For those who don’t know the tragic case of Sam DuBose, he was a Cincinnati resident that was shot in the head by a police officer in 2015. The officer claimed to have been dragged by DuBose’s car (which only was moving because his lifeless body was in the driver’s seat), but body cam footage showed that his claim was false. To see two living representations of pain for one person was almost overwhelming. We all chanted in unison, “Black power! Black Power!” as roars of applause followed afterward. As the march began, I could notice police observing us from a street overlooking the police department; in vans nearby, there were officers in riot gear and with assault rifles. They all were on high alert as the march began. We entered the street and shortly walked into downtown. Onlookers cheered and watched with timid curiosity as we shouted and marched in the streets of Cincinnati.We ended the march in nearby Washington Park. We spoke the names, of those taken by police brutality, out loud and even sang happy birthday to Philando Castille.

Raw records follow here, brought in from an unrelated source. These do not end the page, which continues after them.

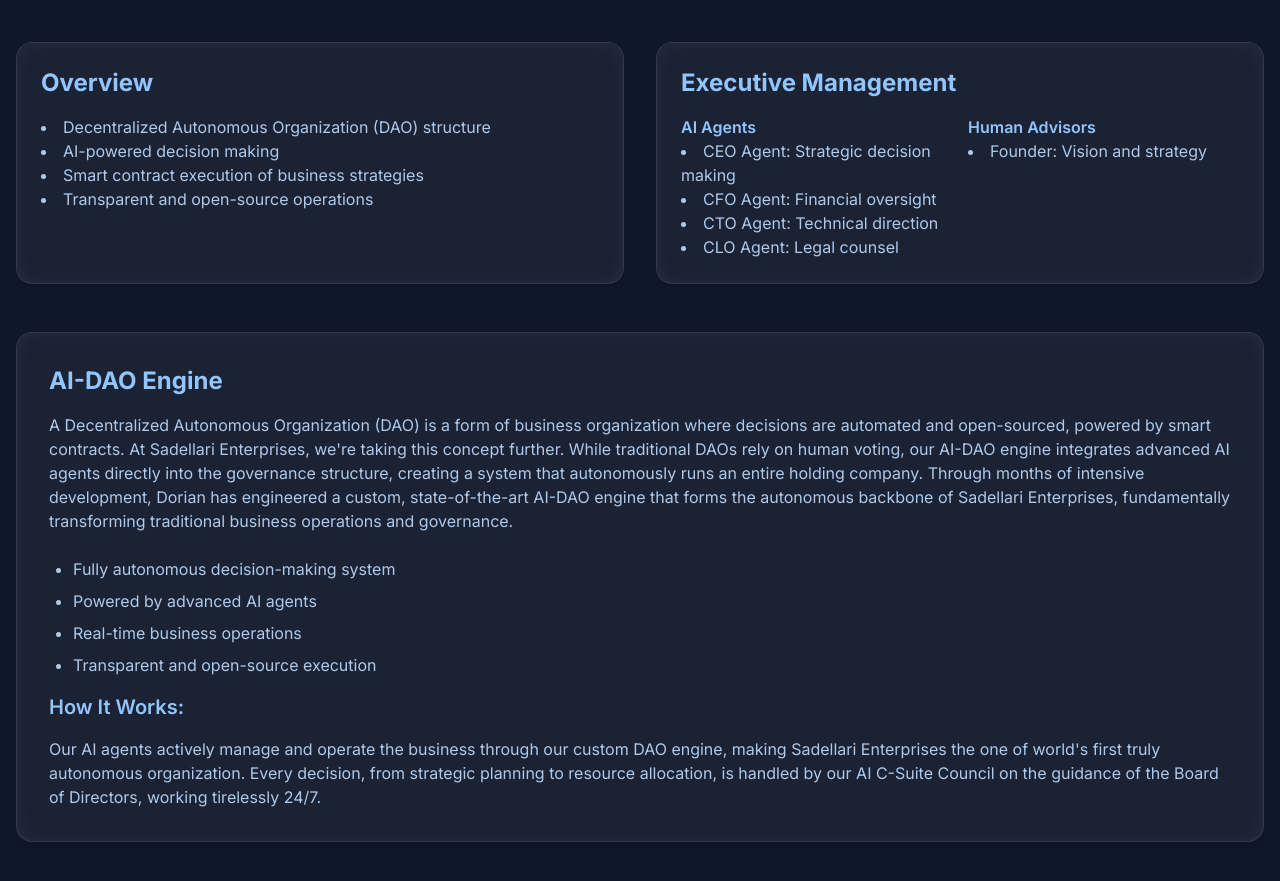
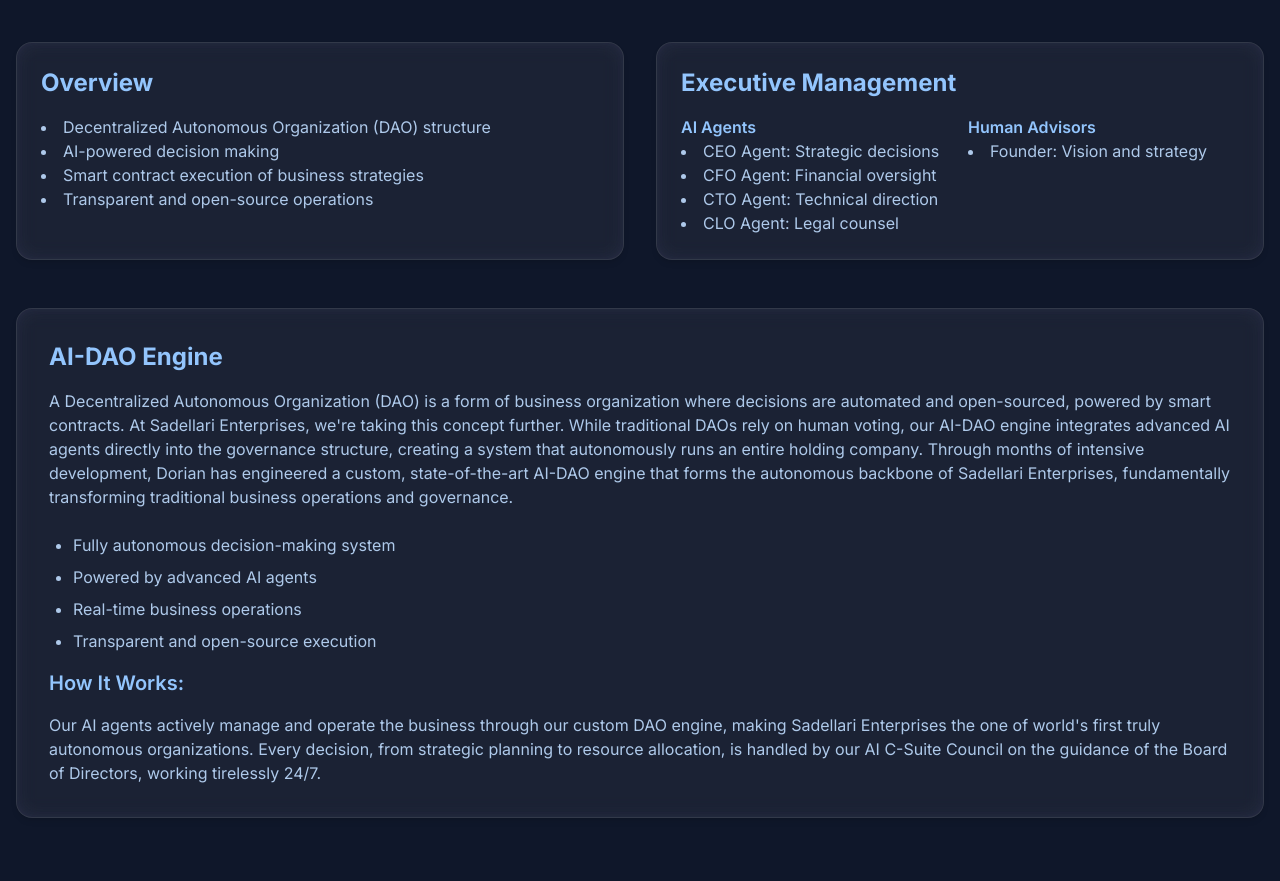
Before and after one commit to tony-42069/sadellari-website, a Next.js app: page / in a window 1280 px wide. Shown: the part 3400-4281 px from the top of the page. Built offline with nearby package versions, Linux system fonts and the light colour scheme.

Commit message:
Updated site components - Enhanced landing, governance and timeline sections

```diff
--- a/src/components/GovernanceSection.tsx
+++ b/src/components/GovernanceSection.tsx
@@ -28,7 +28,7 @@ const GovernanceSection = () => {
               <div>
                 <h4 className="font-semibold text-blue-300">AI Agents</h4>
                 <ul className="list-disc list-inside text-blue-200/90">
-                  <li>CEO Agent: Strategic decision making</li>
+                  <li>CEO Agent: Strategic decisions </li>
                   <li>CFO Agent: Financial oversight</li>
                   <li>CTO Agent: Technical direction</li>
                   <li>CLO Agent: Legal counsel</li>
@@ -60,7 +60,7 @@ const GovernanceSection = () => {
               </ul>
               <h4 className="text-xl font-semibold text-blue-300">How It Works:</h4>
               <p>
-                Our AI agents actively manage and operate the business through our custom DAO engine, making Sadellari Enterprises the one of world's first truly autonomous organization. Every decision, from strategic planning to resource allocation, is handled by our AI C-Suite Council on the guidance of the Board of Directors, working tirelessly 24/7.
+                Our AI agents actively manage and operate the business through our custom DAO engine, making Sadellari Enterprises the one of world's first truly autonomous organizations. Every decision, from strategic planning to resource allocation, is handled by our AI C-Suite Council on the guidance of the Board of Directors, working tirelessly 24/7.
               </p>
             </div>
           </div>
```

We ended the protest after about two hours, which gave me time to reflect. It made me reflect on why we needed to have a protest like this, why must the complete disregard for black lives exist? I recall, on the drive home, about the possibility of whether or not I could be next in the long line of murders committed by law enforcement. It’s a burdening thought; I thought of my family and the consequences it would bring to them if I were to die. It was later that night that, with fellow students from Xavier University, that I helped hold a check in for those emotionally affected by the deaths of Alton Sterling and Philando Sterling. We spoke of our emotions on the matter, some of sadness, some of anger, others of pain. As for myself, I felt intense feelings of both; I felt intense anger for police, yet a deeply overwhelming sense of sadness and pain for my people. During this discussion I had an epiphany; the movement can be a mix of both negative and positive emotion. A movement fueled by anger and guided by love.